While the Butcher & Bee sandwich was dressed differently than Chick-fil-A’s first meatless entrée, which this week received adoring attention from national media outlets and backlash from climate change deniers, Tracy and Shemtov agree the dishes share a philosophy. Namely, identifiable plants are superior to meat taste-alikes manufactured in laboratories.
“One of the things we bonded over very early was letting vegetables be vegetables,” Shemtov said. “Let’s not be like, ‘It’s cheesesteak,’ but it’s made with tempeh.”
Over the five years that it took to develop the Chick-fil-A sandwich, Tracy’s team tested mushrooms, green tomatoes, carrots, and hybrid patties. But the one-time Charleston favorite won out.
“Cauliflower is so versatile, plentiful, truly delicious, and satisfying on its own,” said Tracy, who left Butcher & Bee in 2015.
Having tried the cauliflower sandwich, I can vouch for the delicious part.Putting aside Chick-fil-A’s politics, I’ve never cared for its chicken, probably because sweet isn’t my favorite flavor to pair with meat. But the distinctive seasoning made sense in a vegetable context, even if the impressively crisp breaded cauliflower didn’t greasily meld with its buttered bun. Off its bun, the cauliflower could double as a sophisticated passed app at a party.
I’m not sold on satisfying, though. Although the cauliflower sandwich has two more grams of fat than its chicken counterpart, it has 90 fewer calories and 22 fewer grams of protein. I probably should have ordered two—except the cauliflower sandwich costs $1.84 more than the sandwich made with chicken.
So, why am I telling you all this on a Friday? As you know, Fridays are the days on which I try to drum up new paid subscriptions, and I can’t imagine a better reason to drum than The Food Section’s record of getting food news first.
Sadly, The Post and Courier’s digital archives are notoriously hard to search, so I can’t swear that I wrote about Tracy’s fried cauliflower 10 years before the rest of the world. But it’s possible! (Plus, if that’s too theoretical for you, did you see the cover of the New York Times’ food section this week?
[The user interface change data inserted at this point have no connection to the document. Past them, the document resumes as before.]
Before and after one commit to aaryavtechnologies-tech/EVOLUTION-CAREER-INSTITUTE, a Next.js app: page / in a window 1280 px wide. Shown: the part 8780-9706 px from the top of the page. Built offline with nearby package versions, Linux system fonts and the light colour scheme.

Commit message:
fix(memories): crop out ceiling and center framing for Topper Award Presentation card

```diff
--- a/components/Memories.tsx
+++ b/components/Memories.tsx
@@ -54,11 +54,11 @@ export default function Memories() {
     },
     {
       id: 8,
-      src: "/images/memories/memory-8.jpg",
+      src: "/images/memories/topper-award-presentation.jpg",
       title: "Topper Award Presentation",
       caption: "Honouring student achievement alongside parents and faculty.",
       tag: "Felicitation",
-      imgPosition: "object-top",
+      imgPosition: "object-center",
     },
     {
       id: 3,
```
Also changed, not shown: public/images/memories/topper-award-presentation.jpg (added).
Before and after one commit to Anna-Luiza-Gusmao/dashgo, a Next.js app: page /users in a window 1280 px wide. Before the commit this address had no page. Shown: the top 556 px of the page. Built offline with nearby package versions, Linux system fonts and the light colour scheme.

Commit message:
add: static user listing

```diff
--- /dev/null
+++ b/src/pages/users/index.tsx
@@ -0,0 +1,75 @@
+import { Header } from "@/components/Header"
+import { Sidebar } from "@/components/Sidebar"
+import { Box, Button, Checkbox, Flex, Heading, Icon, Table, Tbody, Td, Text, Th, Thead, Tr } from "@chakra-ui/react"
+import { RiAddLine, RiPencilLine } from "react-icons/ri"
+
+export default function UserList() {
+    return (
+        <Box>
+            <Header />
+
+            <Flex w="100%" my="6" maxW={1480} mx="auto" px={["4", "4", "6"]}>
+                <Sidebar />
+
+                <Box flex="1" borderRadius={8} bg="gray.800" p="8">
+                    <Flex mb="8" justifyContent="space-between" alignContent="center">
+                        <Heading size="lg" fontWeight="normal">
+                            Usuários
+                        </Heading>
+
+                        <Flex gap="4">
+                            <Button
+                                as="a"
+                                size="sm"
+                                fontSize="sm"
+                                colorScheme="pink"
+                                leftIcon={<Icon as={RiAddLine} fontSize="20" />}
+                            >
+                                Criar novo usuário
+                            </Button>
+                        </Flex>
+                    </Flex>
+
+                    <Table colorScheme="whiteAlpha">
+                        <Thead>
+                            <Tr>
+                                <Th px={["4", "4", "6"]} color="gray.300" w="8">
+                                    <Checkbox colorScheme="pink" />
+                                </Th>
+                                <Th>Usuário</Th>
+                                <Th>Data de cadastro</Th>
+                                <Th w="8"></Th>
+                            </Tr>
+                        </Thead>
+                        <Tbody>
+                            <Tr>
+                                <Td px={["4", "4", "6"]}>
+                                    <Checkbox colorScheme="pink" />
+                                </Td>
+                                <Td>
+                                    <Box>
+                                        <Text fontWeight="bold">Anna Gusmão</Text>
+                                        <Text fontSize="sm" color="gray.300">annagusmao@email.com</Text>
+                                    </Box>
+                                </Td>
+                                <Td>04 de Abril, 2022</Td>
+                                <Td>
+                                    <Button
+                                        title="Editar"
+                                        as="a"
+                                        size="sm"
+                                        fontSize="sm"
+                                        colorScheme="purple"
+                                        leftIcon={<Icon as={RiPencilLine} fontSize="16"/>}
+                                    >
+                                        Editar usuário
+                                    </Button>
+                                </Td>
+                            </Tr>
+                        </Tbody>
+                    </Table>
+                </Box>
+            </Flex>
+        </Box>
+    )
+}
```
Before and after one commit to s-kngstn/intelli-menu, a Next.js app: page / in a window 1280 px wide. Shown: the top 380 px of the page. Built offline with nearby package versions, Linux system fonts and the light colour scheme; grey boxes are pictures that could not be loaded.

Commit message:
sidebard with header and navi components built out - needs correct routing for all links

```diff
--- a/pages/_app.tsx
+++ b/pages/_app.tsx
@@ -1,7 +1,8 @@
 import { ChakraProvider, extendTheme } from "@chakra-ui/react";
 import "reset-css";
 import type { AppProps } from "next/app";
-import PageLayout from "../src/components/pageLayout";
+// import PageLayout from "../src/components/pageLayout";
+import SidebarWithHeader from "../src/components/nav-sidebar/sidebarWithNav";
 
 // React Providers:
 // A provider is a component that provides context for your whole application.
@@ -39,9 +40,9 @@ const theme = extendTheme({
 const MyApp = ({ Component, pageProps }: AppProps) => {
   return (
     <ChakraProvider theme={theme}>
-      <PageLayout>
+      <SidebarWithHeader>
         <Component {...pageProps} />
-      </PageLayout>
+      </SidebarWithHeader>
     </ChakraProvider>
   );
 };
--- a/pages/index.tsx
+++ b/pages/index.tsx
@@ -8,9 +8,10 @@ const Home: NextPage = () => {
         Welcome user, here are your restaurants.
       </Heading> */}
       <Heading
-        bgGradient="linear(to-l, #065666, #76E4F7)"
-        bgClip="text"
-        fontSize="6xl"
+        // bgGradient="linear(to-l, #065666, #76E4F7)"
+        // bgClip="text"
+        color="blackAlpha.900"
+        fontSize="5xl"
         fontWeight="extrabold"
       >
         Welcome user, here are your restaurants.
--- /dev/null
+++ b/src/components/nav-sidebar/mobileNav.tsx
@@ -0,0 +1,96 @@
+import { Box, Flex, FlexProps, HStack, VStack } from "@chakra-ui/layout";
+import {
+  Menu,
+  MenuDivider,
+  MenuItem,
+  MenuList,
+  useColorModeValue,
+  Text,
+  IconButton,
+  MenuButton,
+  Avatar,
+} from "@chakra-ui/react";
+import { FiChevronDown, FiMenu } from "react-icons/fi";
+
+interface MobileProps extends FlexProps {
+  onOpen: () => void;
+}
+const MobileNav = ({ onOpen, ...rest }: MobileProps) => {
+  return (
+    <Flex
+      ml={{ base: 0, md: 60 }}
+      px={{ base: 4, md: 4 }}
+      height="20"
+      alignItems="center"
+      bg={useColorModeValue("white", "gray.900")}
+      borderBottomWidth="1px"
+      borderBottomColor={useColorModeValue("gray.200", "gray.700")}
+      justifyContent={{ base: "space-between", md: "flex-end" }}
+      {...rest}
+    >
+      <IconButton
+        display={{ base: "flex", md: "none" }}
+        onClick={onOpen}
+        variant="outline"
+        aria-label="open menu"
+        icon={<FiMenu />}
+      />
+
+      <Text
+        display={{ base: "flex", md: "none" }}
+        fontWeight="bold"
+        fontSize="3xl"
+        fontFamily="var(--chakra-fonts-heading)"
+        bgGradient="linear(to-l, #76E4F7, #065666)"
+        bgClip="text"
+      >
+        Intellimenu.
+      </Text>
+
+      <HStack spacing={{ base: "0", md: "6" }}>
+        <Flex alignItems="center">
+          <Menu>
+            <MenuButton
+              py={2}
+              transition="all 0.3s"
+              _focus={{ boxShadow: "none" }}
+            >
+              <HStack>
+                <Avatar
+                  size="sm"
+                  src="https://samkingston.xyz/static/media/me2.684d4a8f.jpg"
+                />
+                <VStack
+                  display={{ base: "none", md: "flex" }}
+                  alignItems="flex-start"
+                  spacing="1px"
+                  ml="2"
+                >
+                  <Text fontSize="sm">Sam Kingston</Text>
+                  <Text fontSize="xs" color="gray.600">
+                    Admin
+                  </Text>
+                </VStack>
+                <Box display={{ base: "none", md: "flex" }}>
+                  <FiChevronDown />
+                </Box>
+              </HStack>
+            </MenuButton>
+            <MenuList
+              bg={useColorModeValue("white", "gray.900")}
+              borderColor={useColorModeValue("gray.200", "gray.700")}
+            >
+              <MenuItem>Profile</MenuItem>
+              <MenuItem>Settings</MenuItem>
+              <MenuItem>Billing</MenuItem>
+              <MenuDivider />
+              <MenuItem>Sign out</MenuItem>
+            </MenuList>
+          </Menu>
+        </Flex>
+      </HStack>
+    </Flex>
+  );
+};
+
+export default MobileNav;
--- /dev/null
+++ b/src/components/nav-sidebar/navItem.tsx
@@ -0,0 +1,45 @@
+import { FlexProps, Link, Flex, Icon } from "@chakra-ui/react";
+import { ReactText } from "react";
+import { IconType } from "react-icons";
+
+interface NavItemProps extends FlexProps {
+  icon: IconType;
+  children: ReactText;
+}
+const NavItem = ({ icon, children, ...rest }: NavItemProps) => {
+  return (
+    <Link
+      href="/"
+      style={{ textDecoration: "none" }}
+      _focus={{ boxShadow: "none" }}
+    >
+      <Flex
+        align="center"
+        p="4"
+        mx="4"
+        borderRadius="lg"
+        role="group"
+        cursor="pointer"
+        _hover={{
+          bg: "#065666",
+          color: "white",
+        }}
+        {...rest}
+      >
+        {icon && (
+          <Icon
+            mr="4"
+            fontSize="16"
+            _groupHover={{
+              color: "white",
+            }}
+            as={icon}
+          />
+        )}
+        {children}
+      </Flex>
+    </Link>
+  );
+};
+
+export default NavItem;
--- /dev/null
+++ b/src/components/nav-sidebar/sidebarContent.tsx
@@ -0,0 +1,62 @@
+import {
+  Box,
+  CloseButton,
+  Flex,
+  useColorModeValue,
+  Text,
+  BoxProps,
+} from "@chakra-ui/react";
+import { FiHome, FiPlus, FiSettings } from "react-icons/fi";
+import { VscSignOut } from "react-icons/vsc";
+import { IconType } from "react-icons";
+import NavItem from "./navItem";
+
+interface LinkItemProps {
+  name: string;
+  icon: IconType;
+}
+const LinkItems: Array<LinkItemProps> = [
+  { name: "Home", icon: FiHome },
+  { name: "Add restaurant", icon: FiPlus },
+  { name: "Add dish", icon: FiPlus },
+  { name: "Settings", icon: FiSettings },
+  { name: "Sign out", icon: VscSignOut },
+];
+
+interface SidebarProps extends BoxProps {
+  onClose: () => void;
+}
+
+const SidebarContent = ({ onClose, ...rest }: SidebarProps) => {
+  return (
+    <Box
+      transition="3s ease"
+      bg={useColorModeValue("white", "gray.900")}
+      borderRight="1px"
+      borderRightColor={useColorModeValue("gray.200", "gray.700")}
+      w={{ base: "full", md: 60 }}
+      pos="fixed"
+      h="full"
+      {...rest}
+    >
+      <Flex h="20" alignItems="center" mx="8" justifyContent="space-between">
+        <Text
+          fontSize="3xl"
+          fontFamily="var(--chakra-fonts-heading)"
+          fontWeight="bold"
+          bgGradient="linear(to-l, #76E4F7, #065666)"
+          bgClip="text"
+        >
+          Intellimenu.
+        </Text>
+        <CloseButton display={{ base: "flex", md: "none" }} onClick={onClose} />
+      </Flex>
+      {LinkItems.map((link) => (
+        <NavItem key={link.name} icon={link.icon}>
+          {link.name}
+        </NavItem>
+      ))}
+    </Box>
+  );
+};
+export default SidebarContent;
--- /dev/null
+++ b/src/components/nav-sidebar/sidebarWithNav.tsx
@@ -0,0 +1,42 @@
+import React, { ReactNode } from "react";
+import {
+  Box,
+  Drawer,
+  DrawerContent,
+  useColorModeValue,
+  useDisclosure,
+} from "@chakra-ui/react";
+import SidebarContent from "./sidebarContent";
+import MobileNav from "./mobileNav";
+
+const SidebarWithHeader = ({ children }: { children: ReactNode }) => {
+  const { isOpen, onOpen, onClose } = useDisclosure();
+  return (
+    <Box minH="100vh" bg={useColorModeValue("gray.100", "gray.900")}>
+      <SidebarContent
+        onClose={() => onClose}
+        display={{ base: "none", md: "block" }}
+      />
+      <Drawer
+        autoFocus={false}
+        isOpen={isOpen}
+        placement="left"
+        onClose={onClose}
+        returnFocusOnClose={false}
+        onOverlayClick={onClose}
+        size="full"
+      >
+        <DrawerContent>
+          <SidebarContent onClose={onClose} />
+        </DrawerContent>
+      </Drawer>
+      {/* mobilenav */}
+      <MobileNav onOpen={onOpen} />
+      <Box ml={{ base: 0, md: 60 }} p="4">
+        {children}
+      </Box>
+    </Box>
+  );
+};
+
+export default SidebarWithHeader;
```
The Food Section’s paying subscribers learned about Dakar NOLA’s “last meal” back in January.)
In other words, be like The Food Section. Don’t delay! Subscribe today!
Have a great weekend.
Chick-fil-A on February 13 started testing the cauliflower sandwich in Denver, Charleston, and the Greensboro-Triad region.
If you’re looking for someone to rant about paying $7 for a sandwich made with produce that retails for $3.50 a head, there are TikToks for that.
Even though it's popular, and I assume most patrons are not in the know, this company has horrible views on people, culture, and relationships.
Good one. Great review of the cauliflower specifics. I loved your analysis.